Work to be completed =>
State the number of lines in the listing below that contain the word "browser", and nothing besides.

Records section start

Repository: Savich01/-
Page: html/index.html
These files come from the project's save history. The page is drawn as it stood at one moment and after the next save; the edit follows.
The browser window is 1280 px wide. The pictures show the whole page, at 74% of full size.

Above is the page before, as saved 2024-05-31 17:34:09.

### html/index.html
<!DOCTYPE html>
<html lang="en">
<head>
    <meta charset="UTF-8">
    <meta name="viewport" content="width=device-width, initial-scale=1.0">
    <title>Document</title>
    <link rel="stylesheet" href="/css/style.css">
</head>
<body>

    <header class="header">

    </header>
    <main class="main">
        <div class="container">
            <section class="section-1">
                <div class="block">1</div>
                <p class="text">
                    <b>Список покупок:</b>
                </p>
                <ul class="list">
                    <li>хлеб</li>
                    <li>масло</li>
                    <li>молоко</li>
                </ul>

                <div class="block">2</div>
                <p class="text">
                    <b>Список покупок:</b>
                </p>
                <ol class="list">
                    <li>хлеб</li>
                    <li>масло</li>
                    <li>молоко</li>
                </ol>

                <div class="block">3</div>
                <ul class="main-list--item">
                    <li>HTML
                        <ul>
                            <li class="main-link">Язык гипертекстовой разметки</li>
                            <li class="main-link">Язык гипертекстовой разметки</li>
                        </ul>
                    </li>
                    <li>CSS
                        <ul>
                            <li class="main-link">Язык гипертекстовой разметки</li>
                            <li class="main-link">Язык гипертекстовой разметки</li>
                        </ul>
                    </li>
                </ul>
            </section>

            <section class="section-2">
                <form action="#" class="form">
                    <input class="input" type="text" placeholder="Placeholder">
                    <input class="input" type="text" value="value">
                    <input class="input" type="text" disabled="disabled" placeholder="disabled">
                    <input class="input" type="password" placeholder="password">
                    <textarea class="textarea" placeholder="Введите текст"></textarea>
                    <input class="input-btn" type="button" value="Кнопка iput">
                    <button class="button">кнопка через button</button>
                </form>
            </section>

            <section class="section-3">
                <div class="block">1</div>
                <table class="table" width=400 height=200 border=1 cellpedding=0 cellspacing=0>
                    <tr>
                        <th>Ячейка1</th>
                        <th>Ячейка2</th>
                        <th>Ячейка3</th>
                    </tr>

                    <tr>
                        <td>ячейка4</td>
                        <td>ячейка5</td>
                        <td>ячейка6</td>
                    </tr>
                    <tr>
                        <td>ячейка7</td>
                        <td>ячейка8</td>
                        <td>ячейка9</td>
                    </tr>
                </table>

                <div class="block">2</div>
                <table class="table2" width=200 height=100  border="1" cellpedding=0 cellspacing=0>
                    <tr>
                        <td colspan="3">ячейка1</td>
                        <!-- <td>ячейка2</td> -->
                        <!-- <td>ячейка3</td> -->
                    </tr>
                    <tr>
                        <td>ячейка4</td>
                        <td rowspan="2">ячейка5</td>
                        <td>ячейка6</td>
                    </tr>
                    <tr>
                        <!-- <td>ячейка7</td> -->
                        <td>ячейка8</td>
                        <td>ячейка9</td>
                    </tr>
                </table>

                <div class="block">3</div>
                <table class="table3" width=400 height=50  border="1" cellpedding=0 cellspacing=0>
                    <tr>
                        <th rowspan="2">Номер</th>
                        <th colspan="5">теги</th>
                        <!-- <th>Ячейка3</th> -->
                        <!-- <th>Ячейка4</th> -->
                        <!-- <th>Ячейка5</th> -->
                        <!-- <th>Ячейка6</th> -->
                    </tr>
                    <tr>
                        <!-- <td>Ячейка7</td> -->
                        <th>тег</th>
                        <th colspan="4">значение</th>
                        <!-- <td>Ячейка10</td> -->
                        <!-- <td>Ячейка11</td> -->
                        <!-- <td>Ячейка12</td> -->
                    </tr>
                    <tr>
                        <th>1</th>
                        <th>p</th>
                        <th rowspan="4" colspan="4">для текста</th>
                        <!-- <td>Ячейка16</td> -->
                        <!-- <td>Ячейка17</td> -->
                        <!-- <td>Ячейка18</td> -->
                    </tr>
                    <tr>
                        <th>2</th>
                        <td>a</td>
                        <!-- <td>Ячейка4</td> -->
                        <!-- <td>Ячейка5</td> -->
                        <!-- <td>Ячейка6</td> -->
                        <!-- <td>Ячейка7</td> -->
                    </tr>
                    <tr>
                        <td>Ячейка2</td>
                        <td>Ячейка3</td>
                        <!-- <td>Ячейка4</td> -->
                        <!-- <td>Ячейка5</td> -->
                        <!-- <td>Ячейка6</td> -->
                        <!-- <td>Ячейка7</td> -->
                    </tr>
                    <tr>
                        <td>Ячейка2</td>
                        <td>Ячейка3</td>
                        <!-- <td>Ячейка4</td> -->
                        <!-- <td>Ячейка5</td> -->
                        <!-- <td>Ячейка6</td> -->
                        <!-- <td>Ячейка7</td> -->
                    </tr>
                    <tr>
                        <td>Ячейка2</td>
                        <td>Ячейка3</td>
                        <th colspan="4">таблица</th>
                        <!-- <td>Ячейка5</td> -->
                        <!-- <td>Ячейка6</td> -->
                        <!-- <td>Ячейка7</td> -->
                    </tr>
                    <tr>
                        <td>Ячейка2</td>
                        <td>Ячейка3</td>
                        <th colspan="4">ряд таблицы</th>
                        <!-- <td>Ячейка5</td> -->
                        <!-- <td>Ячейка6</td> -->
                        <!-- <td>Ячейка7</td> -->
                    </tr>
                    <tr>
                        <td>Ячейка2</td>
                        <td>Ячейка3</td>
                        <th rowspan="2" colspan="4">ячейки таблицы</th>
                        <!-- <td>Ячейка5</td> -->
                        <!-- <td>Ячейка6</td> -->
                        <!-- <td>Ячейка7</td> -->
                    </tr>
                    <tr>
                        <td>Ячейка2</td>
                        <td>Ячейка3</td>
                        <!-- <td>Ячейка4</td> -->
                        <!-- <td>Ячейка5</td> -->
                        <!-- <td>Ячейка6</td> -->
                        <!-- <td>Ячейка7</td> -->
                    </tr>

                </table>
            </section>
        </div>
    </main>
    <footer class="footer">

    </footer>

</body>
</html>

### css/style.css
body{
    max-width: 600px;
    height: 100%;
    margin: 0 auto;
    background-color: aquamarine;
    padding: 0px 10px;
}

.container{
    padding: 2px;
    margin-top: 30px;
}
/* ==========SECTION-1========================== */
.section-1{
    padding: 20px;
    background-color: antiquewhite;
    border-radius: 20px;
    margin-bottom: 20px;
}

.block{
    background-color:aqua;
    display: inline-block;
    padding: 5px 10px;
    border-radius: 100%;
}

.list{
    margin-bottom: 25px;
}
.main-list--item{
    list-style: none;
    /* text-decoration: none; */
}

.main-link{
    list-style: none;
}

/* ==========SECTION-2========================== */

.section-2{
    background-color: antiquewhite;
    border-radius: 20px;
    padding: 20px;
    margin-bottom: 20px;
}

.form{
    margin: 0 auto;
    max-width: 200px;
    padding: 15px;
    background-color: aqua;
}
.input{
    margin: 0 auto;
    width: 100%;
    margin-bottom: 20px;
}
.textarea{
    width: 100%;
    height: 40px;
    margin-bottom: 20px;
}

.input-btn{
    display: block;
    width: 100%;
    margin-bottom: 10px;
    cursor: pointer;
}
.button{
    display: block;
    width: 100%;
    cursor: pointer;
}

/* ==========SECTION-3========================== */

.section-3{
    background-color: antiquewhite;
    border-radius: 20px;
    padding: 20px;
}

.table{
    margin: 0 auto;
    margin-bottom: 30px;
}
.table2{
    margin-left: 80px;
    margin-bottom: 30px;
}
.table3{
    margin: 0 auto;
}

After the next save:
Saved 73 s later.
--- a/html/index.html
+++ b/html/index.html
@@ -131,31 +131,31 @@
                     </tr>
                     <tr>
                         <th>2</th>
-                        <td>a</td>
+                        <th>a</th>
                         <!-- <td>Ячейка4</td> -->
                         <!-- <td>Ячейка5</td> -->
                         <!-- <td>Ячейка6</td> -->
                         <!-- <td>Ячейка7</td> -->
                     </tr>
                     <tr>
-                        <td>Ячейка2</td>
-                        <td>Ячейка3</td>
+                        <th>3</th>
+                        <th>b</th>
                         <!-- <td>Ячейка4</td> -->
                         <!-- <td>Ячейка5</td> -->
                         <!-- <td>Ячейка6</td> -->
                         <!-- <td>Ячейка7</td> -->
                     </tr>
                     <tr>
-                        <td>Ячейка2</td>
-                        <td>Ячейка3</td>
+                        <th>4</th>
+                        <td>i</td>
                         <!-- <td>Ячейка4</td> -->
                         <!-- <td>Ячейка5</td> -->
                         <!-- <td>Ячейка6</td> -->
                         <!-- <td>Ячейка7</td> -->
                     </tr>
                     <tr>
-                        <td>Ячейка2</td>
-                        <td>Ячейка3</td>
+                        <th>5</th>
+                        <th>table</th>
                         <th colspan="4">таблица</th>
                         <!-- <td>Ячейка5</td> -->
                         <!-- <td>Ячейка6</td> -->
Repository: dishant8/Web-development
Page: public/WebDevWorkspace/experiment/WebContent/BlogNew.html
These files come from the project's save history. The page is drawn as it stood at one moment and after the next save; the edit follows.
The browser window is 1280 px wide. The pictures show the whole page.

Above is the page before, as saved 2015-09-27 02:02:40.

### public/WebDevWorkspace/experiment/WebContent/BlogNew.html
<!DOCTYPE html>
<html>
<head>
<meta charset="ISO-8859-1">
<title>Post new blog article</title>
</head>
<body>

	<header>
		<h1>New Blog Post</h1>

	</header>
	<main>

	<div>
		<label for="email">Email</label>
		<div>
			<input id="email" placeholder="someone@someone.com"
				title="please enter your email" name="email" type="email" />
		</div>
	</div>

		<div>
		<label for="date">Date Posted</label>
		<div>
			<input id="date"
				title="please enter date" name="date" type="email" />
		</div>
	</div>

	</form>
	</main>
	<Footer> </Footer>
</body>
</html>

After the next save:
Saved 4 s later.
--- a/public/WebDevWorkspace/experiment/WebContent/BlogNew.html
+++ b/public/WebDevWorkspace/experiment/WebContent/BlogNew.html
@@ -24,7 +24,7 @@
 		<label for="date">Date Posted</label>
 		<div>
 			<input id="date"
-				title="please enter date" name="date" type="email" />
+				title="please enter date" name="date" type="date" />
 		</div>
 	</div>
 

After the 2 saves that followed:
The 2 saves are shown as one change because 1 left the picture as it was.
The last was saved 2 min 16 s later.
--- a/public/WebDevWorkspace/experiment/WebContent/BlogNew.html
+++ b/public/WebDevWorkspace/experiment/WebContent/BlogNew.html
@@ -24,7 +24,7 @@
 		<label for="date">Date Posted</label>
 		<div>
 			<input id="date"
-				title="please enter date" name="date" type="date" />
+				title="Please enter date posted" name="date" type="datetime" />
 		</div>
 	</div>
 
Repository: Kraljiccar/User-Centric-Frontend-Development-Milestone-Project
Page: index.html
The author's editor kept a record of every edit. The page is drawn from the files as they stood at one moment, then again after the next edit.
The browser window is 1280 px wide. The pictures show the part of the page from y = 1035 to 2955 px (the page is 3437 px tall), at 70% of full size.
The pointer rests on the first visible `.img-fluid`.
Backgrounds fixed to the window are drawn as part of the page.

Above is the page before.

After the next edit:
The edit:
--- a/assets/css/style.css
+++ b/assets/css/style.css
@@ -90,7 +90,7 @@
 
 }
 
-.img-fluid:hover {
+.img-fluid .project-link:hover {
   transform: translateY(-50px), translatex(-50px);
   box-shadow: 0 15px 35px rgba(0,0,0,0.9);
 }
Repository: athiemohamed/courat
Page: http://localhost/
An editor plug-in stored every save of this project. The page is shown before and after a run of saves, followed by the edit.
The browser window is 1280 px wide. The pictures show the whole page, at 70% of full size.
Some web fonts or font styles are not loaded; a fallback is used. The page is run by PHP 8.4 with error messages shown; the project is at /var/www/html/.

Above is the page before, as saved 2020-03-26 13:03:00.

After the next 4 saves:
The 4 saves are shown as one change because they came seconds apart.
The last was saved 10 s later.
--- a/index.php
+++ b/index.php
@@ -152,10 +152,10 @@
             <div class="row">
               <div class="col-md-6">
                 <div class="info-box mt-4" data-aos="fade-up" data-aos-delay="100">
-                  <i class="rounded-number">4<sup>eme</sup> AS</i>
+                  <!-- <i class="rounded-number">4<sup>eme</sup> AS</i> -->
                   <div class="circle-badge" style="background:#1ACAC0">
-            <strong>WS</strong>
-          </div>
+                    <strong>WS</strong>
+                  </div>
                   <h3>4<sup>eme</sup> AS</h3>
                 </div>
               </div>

Records section end

Reply =>
4